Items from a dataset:
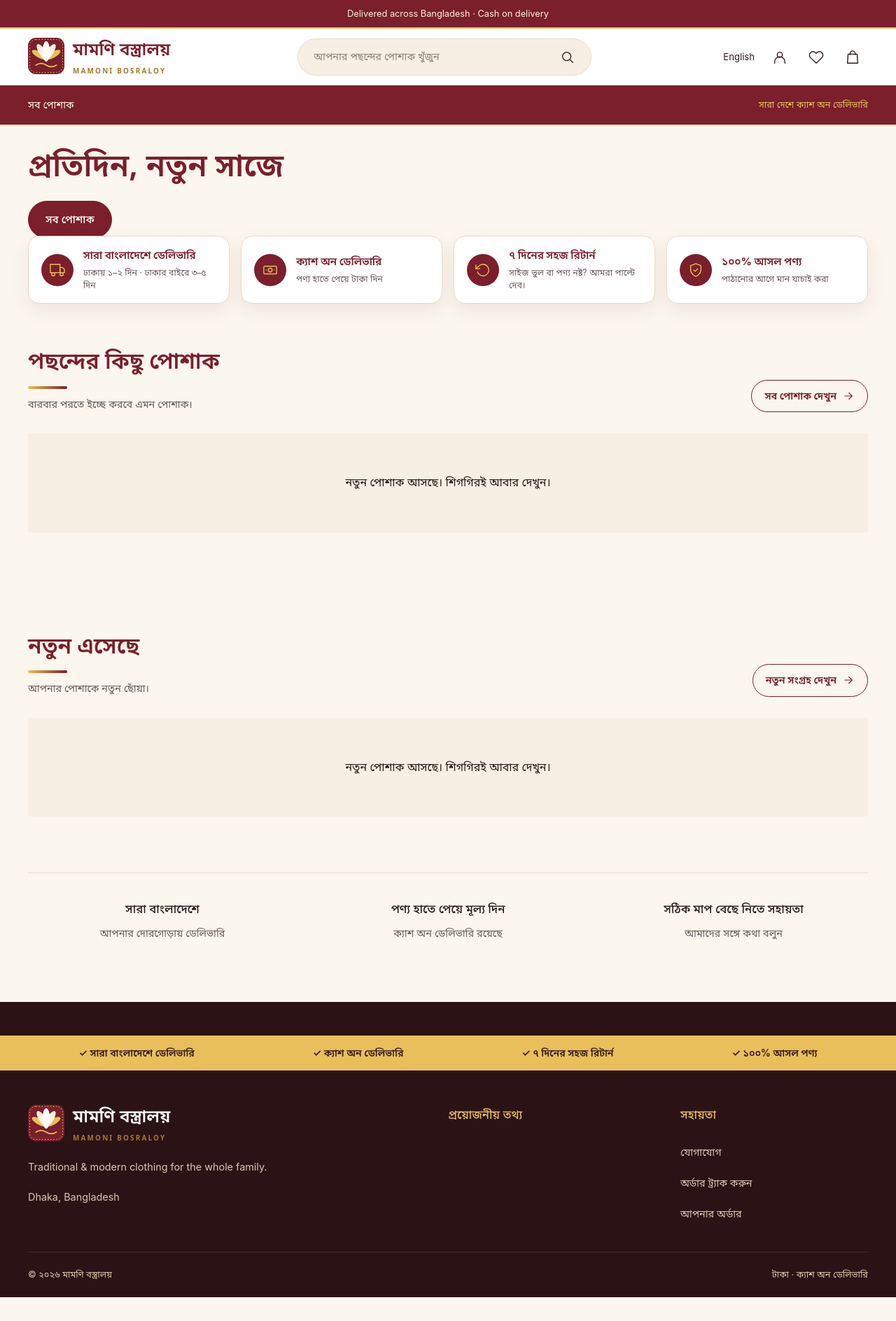
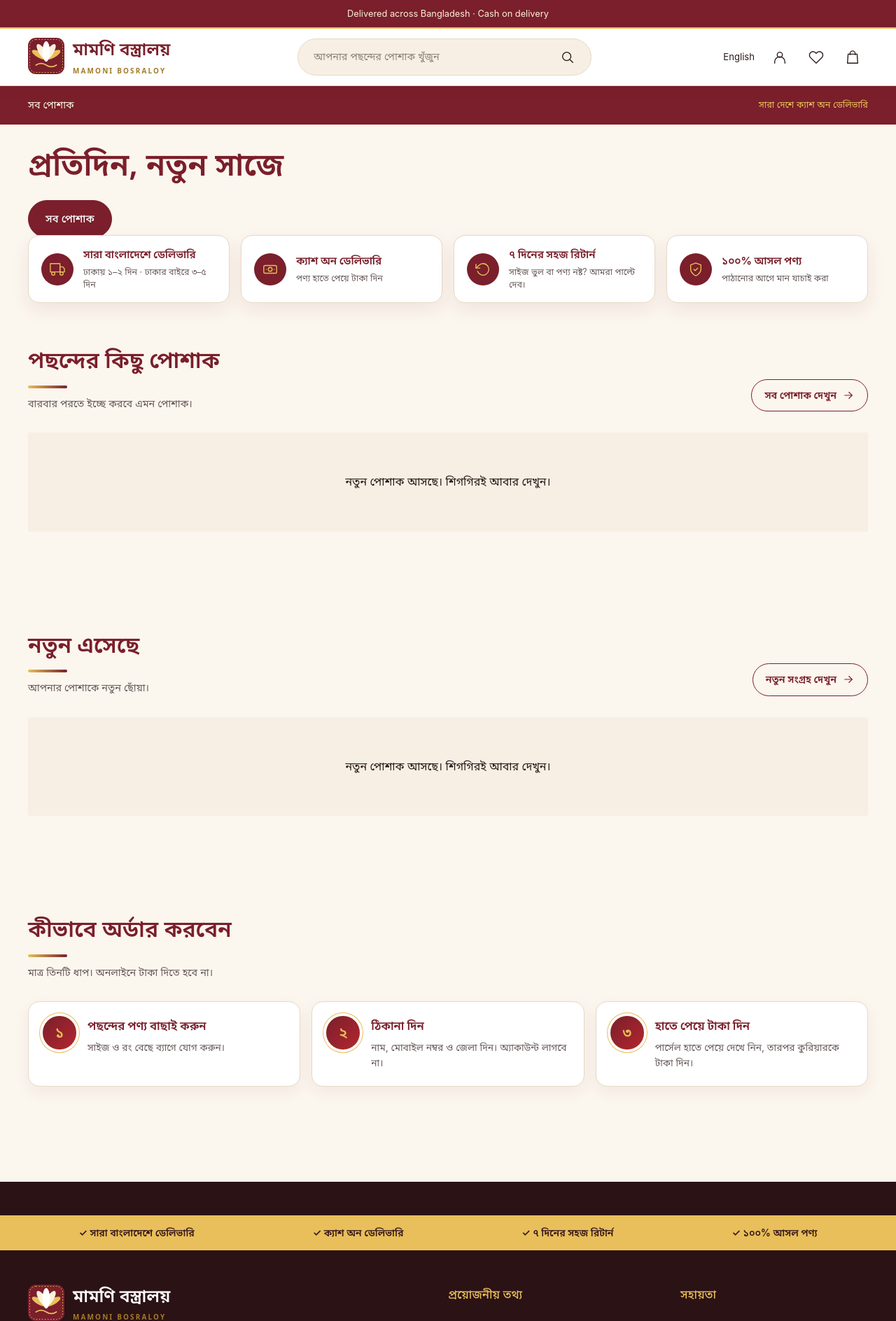
Before and after one commit to shafikcmt/Fashion-Ecommerce, a Laravel app: page / in a window 1280 px wide. Shown: the top 1888 px of the page at 70% size. Before the commit the page ends 1854 px from the top, so only its background shows below. Run offline with Laravel 12, Linux system fonts and the light colour scheme; data that the repository does not hold is empty; style sheets or scripts are compiled from the project's sources; some libraries are stand-ins or nearby versions.

Commit message:
feat: homepage polish with compact sticky header, hero autoplay, clearer category tiles and how-to-order guide
Co-Authored-By: Claude Sonnet 5.5 <noreply@anthropic.com>
Claude-Session: https://claude.ai/code/session_01VhR2E9MayFR8MNZfNSMZdF

```diff
--- a/lang/bn.json
+++ b/lang/bn.json
@@ -300,5 +300,15 @@
   "No orders yet.": "এখনও কোনো অর্ডার নেই।",
   "Customer": "ক্রেতা",
   "Status": "স্ট্যাটাস",
-  "Quick links": "দ্রুত লিংক"
+  "Quick links": "দ্রুত লিংক",
+  "How to order": "কীভাবে অর্ডার করবেন",
+  "Three easy steps. No online payment needed.": "মাত্র তিনটি ধাপ। অনলাইনে টাকা দিতে হবে না।",
+  "Choose your product": "পছন্দের পণ্য বাছাই করুন",
+  "Pick size and colour, then add to bag.": "সাইজ ও রং বেছে ব্যাগে যোগ করুন।",
+  "Give your address": "ঠিকানা দিন",
+  "Name, mobile number and district. No account needed.": "নাম, মোবাইল নম্বর ও জেলা দিন। অ্যাকাউন্ট লাগবে না।",
+  "Pay on delivery": "হাতে পেয়ে টাকা দিন",
+  "Receive the parcel, check it, then pay the courier.": "পার্সেল হাতে পেয়ে দেখে নিন, তারপর কুরিয়ারকে টাকা দিন।",
+  "Need help choosing a size?": "সাইজ বা পছন্দ নিয়ে সাহায্য লাগবে?",
+  "Message us and we will help you right away.": "আমাদের মেসেজ দিন, আমরা এখনই সাহায্য করব।"
 }
--- a/resources/css/app.css
+++ b/resources/css/app.css
@@ -490,3 +490,46 @@ html[lang=bn] .product-card h3 { line-height:1.7; min-height:3.4em; }
   .product-card h3 { font-size:.9rem; }
   .product-card>:not(.product-photo-wrap) { padding-inline:10px; }
 }
+
+/* ================= Polish pass 2 ================= */
+/* Only the logo/search bar stays pinned; the maroon category nav scrolls away to save screen space. */
+.site-header { display:contents; box-shadow:none; position:static; background:none; border:0; }
+.header-bar { position:sticky; top:0; z-index:15; background:var(--paper); box-shadow:0 1px 0 var(--border),0 6px 18px #7a1f2b0f; }
+@media(max-width:600px) { .header-bar { position:static; } }
+
+[data-hero-slider] { position:relative; }
+.hero-controls { position:absolute; right:max(24px,calc((100vw - 1320px)/2)); top:22px; left:auto; bottom:auto; width:auto; margin:0; padding:3px 6px; gap:4px; background:#ffffffe6; border-radius:999px; box-shadow:0 4px 14px #2b121526; z-index:4; }
+.hero-controls button { min-width:36px; min-height:36px; font-size:1.4rem; line-height:1; border-radius:50%; color:var(--maroon); }
+.hero-controls button:hover { background:var(--mist); }
+.hero-controls [data-slide-label] { font-size:.8rem; font-weight:700; color:var(--maroon); min-width:44px; text-align:center; }
+@media(max-width:700px) { .hero-controls { right:12px; top:auto; bottom:68px; } }
+
+@keyframes rise { from { opacity:0; transform:translateY(16px); } to { opacity:1; transform:none; } }
+@keyframes bob { 0%,100% { translate:0 0; } 50% { translate:0 -7px; } }
+.hero-copy>* { animation:rise .6s both; }
+.hero-copy>*:nth-child(2) { animation-delay:.08s; }
+.hero-copy>*:nth-child(3) { animation-delay:.16s; }
+.hero-copy>*:nth-child(4) { animation-delay:.24s; }
+.hero-copy>*:nth-child(5) { animation-delay:.32s; }
+.hero-chip { animation:bob 4.2s ease-in-out infinite; }
+.hero-chip:nth-child(2) { animation-delay:-1.4s; }
+.hero-chip:nth-child(3) { animation-delay:-2.8s; }
+
+.cat-grid { scrollbar-color:var(--gold-deep) transparent; }
+.cat-label { padding:52px 14px 14px; background:linear-gradient(transparent,#2b1215c8 38%,#2b1215f5); }
+.cat-label strong { font-size:1.05rem; text-shadow:0 1px 4px #0007; }
+.cat-label small { opacity:1; color:#ffe2a0; font-weight:600; font-size:.76rem; margin-top:2px; }
+
+.promo { border-radius:20px; box-shadow:0 10px 28px #7a1f2b18; border:1px solid var(--border); margin-block:28px; }
+
+.steps-grid { list-style:none; margin:0 0 24px; padding:0; display:grid; grid-template-columns:repeat(3,minmax(0,1fr)); gap:16px; counter-reset:none; }
+.steps-grid li { position:relative; background:#fff; border:1px solid var(--border); border-radius:16px; padding:22px 22px 22px 84px; box-shadow:0 8px 22px #7a1f2b10; }
+.step-no { position:absolute; left:20px; top:20px; width:48px; height:48px; border-radius:50%; background:linear-gradient(135deg,var(--maroon),#b3262f); color:var(--gold); font-weight:800; font-size:1.3rem; display:flex; align-items:center; justify-content:center; box-shadow:0 0 0 4px #fff,0 0 0 5px var(--gold); }
+.steps-grid strong { display:block; color:var(--maroon); font-size:1.05rem; line-height:1.5; margin-bottom:2px; }
+.steps-grid small { display:block; color:var(--slate); font-size:.86rem; line-height:1.6; }
+.help-band { display:flex; align-items:center; justify-content:space-between; gap:18px; flex-wrap:wrap; background:linear-gradient(135deg,var(--maroon),#a3202f); color:#fff; border-radius:18px; padding:20px 26px; }
+.help-band strong { display:block; font-size:1.1rem; }
+.help-band small { display:block; color:#ffe2a0; }
+.help-band .button { background:#25d366; border-color:#25d366; color:#06361b; font-weight:700; }
+.help-band .button:hover { background:#1fb855; border-color:#1fb855; color:#06361b; }
+@media(max-width:800px) { .steps-grid { grid-template-columns:minmax(0,1fr); } .help-band { padding:18px; } .help-band .button { width:100%; } }
--- a/resources/js/app.js
+++ b/resources/js/app.js
@@ -12,6 +12,12 @@ document.querySelectorAll('[data-hero-slider]').forEach(slider=>{
  slider.querySelector('[data-slide-prev]')?.addEventListener('click',()=>show(active-1));
  slider.querySelector('[data-slide-next]')?.addEventListener('click',()=>show(active+1));
  if(slides.length)show(0);
+ if(slides.length>1 && !navigator.webdriver && !window.matchMedia('(prefers-reduced-motion: reduce)').matches){
+  let paused=false;
+  slider.addEventListener('mouseenter',()=>paused=true);slider.addEventListener('mouseleave',()=>paused=false);
+  slider.addEventListener('focusin',()=>paused=true);slider.addEventListener('focusout',()=>paused=false);
+  setInterval(()=>{ if(!paused && !document.hidden) show(active+1); },7000);
+ }
 });
 
 
--- a/resources/views/components/layouts/app.blade.php
+++ b/resources/views/components/layouts/app.blade.php
@@ -32,11 +32,11 @@ $gaId=\App\Support\Analytics::gaId();
 <style>:root{--accent:{{ $accent }};--maroon:{{ $accent }}}</style></head><body>
 <a class="skip" href="#main">{{ __('Skip to content') }}</a>
 <div class="announcement"><span>{{ \App\Models\Setting::value($isBn?'announcement_bn':'announcement','Delivered across Bangladesh · Cash on delivery') }}</span>@if($hotline)<a href="tel:{{ preg_replace('/[^\d+]/','',$hotline) }}" class="hotline">{{ __('Hotline') }}: {{ $isBn?\App\Support\Money::digits($hotline):$hotline }}</a>@endif</div>
-<header class="site-header"><div class="header-main wrap">
+<header class="site-header"><div class="header-bar"><div class="header-main wrap">
 <a class="wordmark" href="{{ route('home') }}" aria-label="{{ $brand }}">@if($logo)<img src="{{ $logo->url() }}" alt="{{ $logo->alt }}" width="150" height="45">@else<x-brand-logo :name="$brand"/>@endif</a>
 <form class="search" action="{{ route('catalog') }}"><label class="sr-only" for="search">{{ __('Search') }}</label><input id="search" name="q" type="search" placeholder="{{ __('Find your next favourite') }}" value="{{ request('q') }}"><button aria-label="{{ __('Search') }}"><x-shop-icon name="search"/></button></form>
 <div class="header-actions"><form action="{{ route('locale') }}" method="post">@csrf<input type="hidden" name="locale" value="{{ app()->getLocale()==='en'?'bn':'en' }}"><button class="language">{{ app()->getLocale()==='en'?'বাংলা':'English' }}</button></form>
-<a href="{{ route('account') }}" aria-label="{{ __('Account') }}"><x-shop-icon name="user"/></a><a href="{{ route('wishlist') }}" aria-label="{{ __('Wishlist') }}"><x-shop-icon name="heart"/></a><a href="{{ route('bag') }}" aria-label="{{ __('Shopping bag') }}"><x-shop-icon name="bag"/></a></div></div>
+<a href="{{ route('account') }}" aria-label="{{ __('Account') }}"><x-shop-icon name="user"/></a><a href="{{ route('wishlist') }}" aria-label="{{ __('Wishlist') }}"><x-shop-icon name="heart"/></a><a href="{{ route('bag') }}" aria-label="{{ __('Shopping bag') }}"><x-shop-icon name="bag"/></a></div></div></div>
 <nav class="main-nav wrap" aria-label="{{ __('Main navigation') }}"><details class="mobile-nav"><summary>{{ __('Menu') }}</summary><div>@forelse($nav as $link)<a href="{{ $link->url }}">{{ $link->localized('title') }}</a>@empty<a href="{{ route('catalog') }}">{{ __('Shop all') }}</a>@endforelse</div></details><div class="desktop-nav">@forelse($nav as $link)<a href="{{ $link->url }}">{{ $link->localized('title') }}</a>@empty<a href="{{ route('catalog') }}">{{ __('Shop all') }}</a>@endforelse</div><a class="nav-note" href="{{ route('page','delivery') }}">{{ __('Cash on delivery nationwide') }}</a></nav></header>
 <main id="main">@if(session('status'))<div class="wrap notice" role="status">{{ session('status') }}</div>@endif
 @if($errors->any())<div class="wrap error" role="alert"><strong>{{ __('Please check the following:') }}</strong><ul>@foreach($errors->all() as $error)<li>{{ $error }}</li>@endforeach</ul></div>@endif
--- a/resources/views/store/home.blade.php
+++ b/resources/views/store/home.blade.php
@@ -9,4 +9,9 @@
 @if($festival && $festivalProducts->isNotEmpty())<div class="band"><section class="wrap section festival"><div class="section-heading"><div><h2>{{ $festival->localized('name') }}</h2><p>{{ __('Festive picks for you and your family.') }}</p></div><a class="pill-link" href="{{ route('collection',$festival->slug) }}">{{ __('View all products') }} <x-shop-icon name="arrow"/></a></div><div class="product-grid">@foreach($festivalProducts as $product)<x-product-card :product="$product"/>@endforeach</div></section></div>@endif
 @if($sale->isNotEmpty())<section class="wrap section sale-band"><div class="section-heading"><div><h2>{{ __('Special offers') }}</h2><p>{{ __('Limited-time prices on selected items.') }}</p></div></div><div class="product-grid">@foreach($sale as $product)<x-product-card :product="$product"/>@endforeach</div></section>@endif
 <section class="wrap section"><div class="section-heading"><div><h2>{{ __('Just arrived') }}</h2><p>{{ __('A fresh chapter for your wardrobe.') }}</p></div><a class="pill-link" href="{{ route('catalog',['sort'=>'newest']) }}">{{ __('Discover new arrivals') }} <x-shop-icon name="arrow"/></a></div><div class="product-grid">@forelse($arrivals as $product)<x-product-card :product="$product"/>@empty<p class="empty">{{ __('New pieces are on their way. Come back soon.') }}</p>@endforelse</div></section>
-<div class="service-strip wrap"><div><h3>{{ __('Across Bangladesh') }}</h3><p>{{ __('Delivery to your doorstep') }}</p></div><div><h3>{{ __('Pay when it arrives') }}</h3><p>{{ __('Cash on delivery available') }}</p></div><div><h3>{{ __('Help with your fit') }}</h3><p><a href="{{ route('page','contact') }}">{{ __('Talk to our team') }}</a></p></div></div></x-layouts.app>
+@php
+$whatsappNumber = preg_replace('/\D+/', '', (string) \App\Models\Setting::value('whatsapp'));
+$stepNo = fn (int $n) => app()->getLocale() === 'bn' ? \App\Support\Money::digits($n) : $n;
+@endphp
+<section class="wrap section steps"><div class="section-heading"><div><h2>{{ __('How to order') }}</h2><p>{{ __('Three easy steps. No online payment needed.') }}</p></div></div><ol class="steps-grid"><li><span class="step-no">{{ $stepNo(1) }}</span><strong>{{ __('Choose your product') }}</strong><small>{{ __('Pick size and colour, then add to bag.') }}</small></li><li><span class="step-no">{{ $stepNo(2) }}</span><strong>{{ __('Give your address') }}</strong><small>{{ __('Name, mobile number and district. No account needed.') }}</small></li><li><span class="step-no">{{ $stepNo(3) }}</span><strong>{{ __('Pay on delivery') }}</strong><small>{{ __('Receive the parcel, check it, then pay the courier.') }}</small></li></ol>
+@if($whatsappNumber)<div class="help-band"><span><strong>{{ __('Need help choosing a size?') }}</strong><small>{{ __('Message us and we will help you right away.') }}</small></span><a class="button" rel="noopener" href="https://wa.me/{{ $whatsappNumber }}">{{ __('Chat on WhatsApp') }}</a></div>@endif</section></x-layouts.app>
```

WHAT IS BEING ASKED:
All that is needed is a number: how many lines in the data above contain the string "index".

SOLUTION TO THE EXERCISE:
2